Tbilisi, 1 November 2001 (RFE/RL) -- Georgian President Eduard Shevardnadze dismissed the entire government today amid a scandal over a failed police raid on the Rustavi-2 independent television station. Shevardnadze said he dissolved the government in the interests of Georgia's "fate, of democracy and maintaining the belief that freedom of speech, civil freedom, and freedom of expression are not endangered."

"The situation was very tough indeed. And I had to take a decision, involving my colleagues, my friends, my fellow politicians; the decision, be honest, reflected neither my will nor my mood. I had to take this step for the sake of Georgia and its stability," Shevardnadze said.
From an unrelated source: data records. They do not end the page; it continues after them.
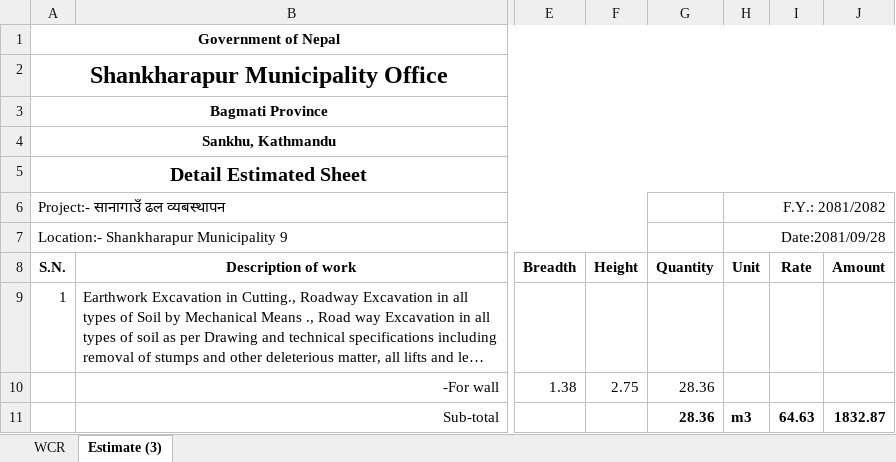
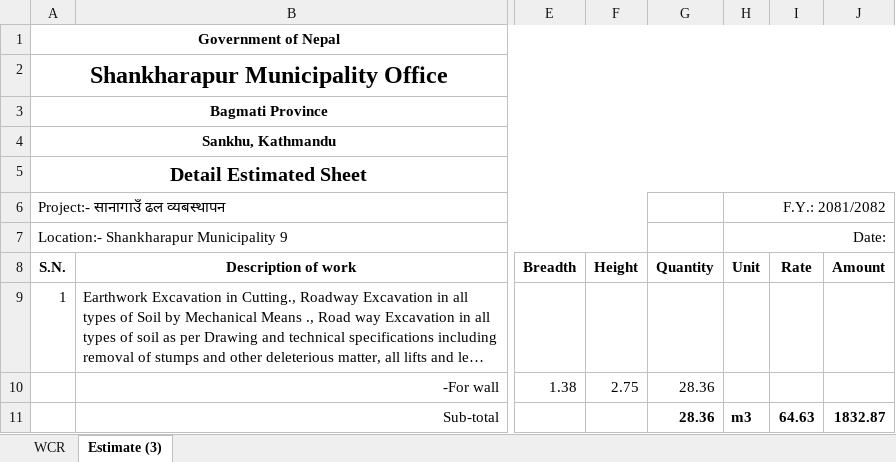
Before and after one commit to suwalcrystal/ofc, an Excel workbook: ofc/estimates/sana gaun dhal byabasthapan/sanagaun dhal byabasthapan.xlsx, sheet Estimate (3), drawn as a sheet; only a part is shown, gaps mark what is left out; long unchanged cells end in …; values as stored, in another font and other column widths than the file's, no borders; the diff names each change by its address in the sheet, - before the commit and + after, or states it on an @@ line.

```diff
--- a/ofc/estimates/sana gaun dhal byabasthapan/sanagaun dhal byabasthapan.xlsx (sheet Estimate (3))
+++ b/ofc/estimates/sana gaun dhal byabasthapan/sanagaun dhal byabasthapan.xlsx (sheet Estimate (3))
-H7 (F.Y.: 2081/2082): Date:2081/09/28
+H7 (F.Y.: 2081/2082): Date:
```
Also changed, not shown: ofc/estimates/गणपति ढिकुरेपाटी संरक्षण तथा ढिकुरेपाटी माझ गाँउ सडक/V गणपति ढिकुरेपाटी संरक्षण.xlsx, ofc/estimates/परोपकार भवन मर्मत/changed estimate.xlsx, 5 other files.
Presidential spokesman Kakha Imnadze said that until a new government is in place, ministerial functions will be carried out by first deputy ministers. Imnadze confirmed an earlier announcement of the move by parliamentary speaker Zurab Zhvania, the second-ranked politician in the state.
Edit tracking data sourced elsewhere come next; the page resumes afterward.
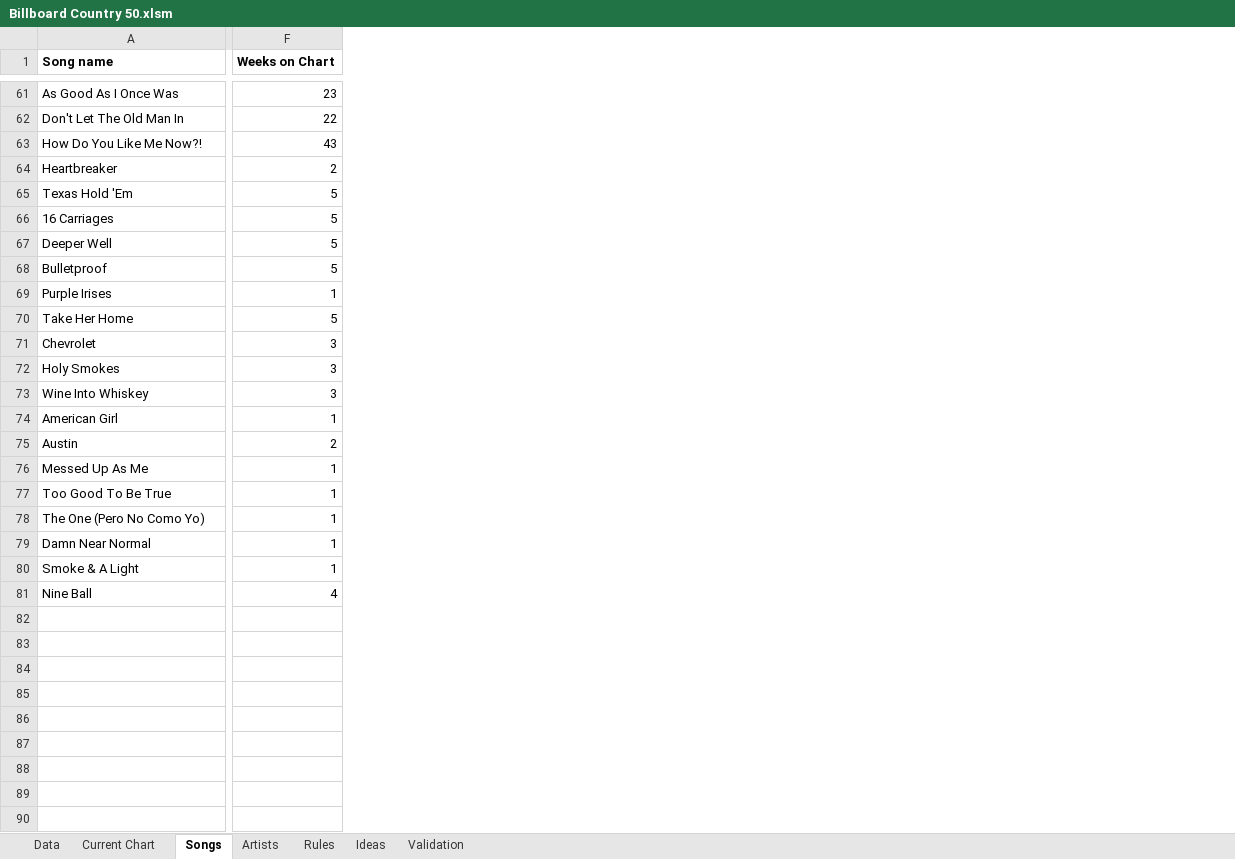
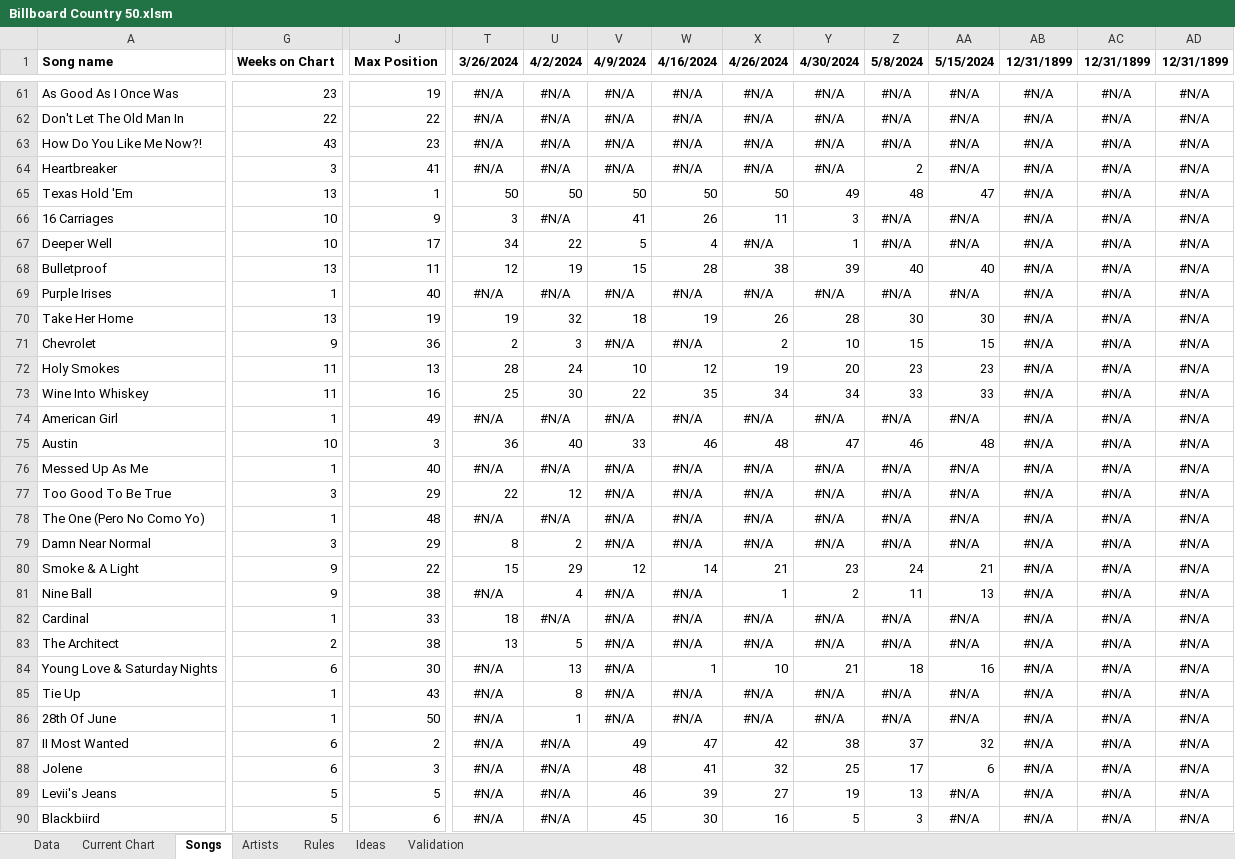
Before and after one commit to jwmanahan/billboard, an Excel workbook: Billboard Country 50.xlsm, sheet Songs, drawn as a sheet; only a part is shown, gaps mark what is left out; values as stored, in another font and other column widths than the file's, no borders; conditional formats not drawn; addresses are those after the commit; rows hold the shown columns only; the diff covers the shown part only; the diff names each change by its address in the sheet, - before the commit and + after, or states it on an @@ line.

Commit message:
May update

```diff
--- a/Billboard Country 50.xlsm (sheet Songs)
+++ b/Billboard Country 50.xlsm (sheet Songs)
+column J (Max Position), rows 61-81: 19 | 22 | 23 | 41 | 1 | 9 | 17 | 11 | 40 | 19 | 36 | 13 | 16 | 49 | 3 | 40 | 29 | 48 | 29 | 22 | 38
+column T (3/26/2024), rows 61-81: #N/A | #N/A | #N/A | #N/A | 50 | 3 | 34 | 12 | #N/A | 19 | 2 | 28 | 25 | #N/A | 36 | #N/A | 22 | #N/A | 8 | 15 | #N/A
+column U (4/2/2024), rows 61-81: #N/A | #N/A | #N/A | #N/A | 50 | #N/A | 22 | 19 | #N/A | 32 | 3 | 24 | 30 | #N/A | 40 | #N/A | 12 | #N/A | 2 | 29 | 4
+column V (4/9/2024), rows 61-81: #N/A | #N/A | #N/A | #N/A | 50 | 41 | 5 | 15 | #N/A | 18 | #N/A | 10 | 22 | #N/A | 33 | #N/A | #N/A | #N/A | #N/A | 12 | #N/A
+column W (4/16/2024), rows 61-81: #N/A | #N/A | #N/A | #N/A | 50 | 26 | 4 | 28 | #N/A | 19 | #N/A | 12 | 35 | #N/A | 46 | #N/A | #N/A | #N/A | #N/A | 14 | #N/A
+column X (4/26/2024), rows 61-81: #N/A | #N/A | #N/A | #N/A | 50 | 11 | #N/A | 38 | #N/A | 26 | 2 | 19 | 34 | #N/A | 48 | #N/A | #N/A | #N/A | #N/A | 21 | 1
+column Y (4/30/2024), rows 61-81: #N/A | #N/A | #N/A | #N/A | 49 | 3 | 1 | 39 | #N/A | 28 | 10 | 20 | 34 | #N/A | 47 | #N/A | #N/A | #N/A | #N/A | 23 | 2
+column Z (5/8/2024), rows 61-81: #N/A | #N/A | #N/A | 2 | 48 | #N/A | #N/A | 40 | #N/A | 30 | 15 | 23 | 33 | #N/A | 46 | #N/A | #N/A | #N/A | #N/A | 24 | 11
+column AA (5/15/2024), rows 61-81: #N/A | #N/A | #N/A | #N/A | 47 | #N/A | #N/A | 40 | #N/A | 30 | 15 | 23 | 33 | #N/A | 48 | #N/A | #N/A | #N/A | #N/A | 21 | 13
+column AB (12/31/1899), rows 61-81: all #N/A
+column AC (12/31/1899), rows 61-81: all #N/A
+column AD (12/31/1899), rows 61-81: all #N/A
-G64 (Weeks on Chart): 2
+G64 (Weeks on Chart): 3
-G65 (Weeks on Chart): 5
+G65 (Weeks on Chart): 13
-G66:G67 (Weeks on Chart): 5
+G66:G67 (Weeks on Chart): 10
-G68 (Weeks on Chart): 5
+G68 (Weeks on Chart): 13
-G70 (Weeks on Chart): 5
+G70 (Weeks on Chart): 13
-G71 (Weeks on Chart): 3
+G71 (Weeks on Chart): 9
-G72:G73 (Weeks on Chart): 3
+G72:G73 (Weeks on Chart): 11
-G75 (Weeks on Chart): 2
+G75 (Weeks on Chart): 10
-G77 (Weeks on Chart): 1
+G77 (Weeks on Chart): 3
-G79 (Weeks on Chart): 1
+G79 (Weeks on Chart): 3
-G80 (Weeks on Chart): 1
+G80 (Weeks on Chart): 9
-G81 (Weeks on Chart): 4
+G81 (Weeks on Chart): 9
+row 82: Cardinal | 1 | 33 | 18 | #N/A | #N/A | #N/A | #N/A | #N/A | #N/A | #N/A | #N/A | #N/A | #N/A
+row 83: The Architect | 2 | 38 | 13 | 5 | #N/A | #N/A | #N/A | #N/A | #N/A | #N/A | #N/A | #N/A | #N/A
+row 84: Young Love & Saturday Nights | 6 | 30 | #N/A | 13 | #N/A | 1 | 10 | 21 | 18 | 16 | #N/A | #N/A | #N/A
+row 85: Tie Up | 1 | 43 | #N/A | 8 | #N/A | #N/A | #N/A | #N/A | #N/A | #N/A | #N/A | #N/A | #N/A
+row 86: 28th Of June | 1 | 50 | #N/A | 1 | #N/A | #N/A | #N/A | #N/A | #N/A | #N/A | #N/A | #N/A | #N/A
+row 87: II Most Wanted | 6 | 2 | #N/A | #N/A | 49 | 47 | 42 | 38 | 37 | 32 | #N/A | #N/A | #N/A
+row 88: Jolene | 6 | 3 | #N/A | #N/A | 48 | 41 | 32 | 25 | 17 | 6 | #N/A | #N/A | #N/A
+row 89: Levii's Jeans | 5 | 5 | #N/A | #N/A | 46 | 39 | 27 | 19 | 13 | #N/A | #N/A | #N/A | #N/A
+row 90: Blackbiird | 5 | 6 | #N/A | #N/A | 45 | 30 | 16 | 5 | 3 | #N/A | #N/A | #N/A | #N/A
```
Also changed, not shown: 55 added rows, 3 added columns, 1 removed column and 46 edited cells elsewhere in this sheet, sheet Artists, sheet Current Chart, sheet Data, sheet Ideas, sheet Validation, formulas that keep their value, hidden cells.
Zhvania, a Shevardnadze opponent, has also stepped down. But Zhvania, amid continuing demonstrations in which some are demanding the resignation of Shevardnadze, told lawmakers it is important to "ease tension in the city and prompt the demonstrators to disperse." Zhvania insists that a power struggle is not underway and says Shevardnadze should not resign.

Thousands of demonstrators have refused calls to disperse.

Two days ago security agents tried but failed to enter the offices of the Rustavi-2 station, under the pretext of investigating its finances. The station has been critical of government policies, and the raid was seen as an attempt to muzzle the media.

Several thousand people gathered in Tbilisi yesterday to support Rustavi and media freedom in Georgia. They first demanded the resignations of Interior Minister Kakha Targamadze and Prosecutor-General Giya Maparishvili.

In the wake of those protests, Shevardnadze accepted the resignation of Security Minister Vakhtang Kutateladze, but said that the raid was not linked to any state interference in independent media.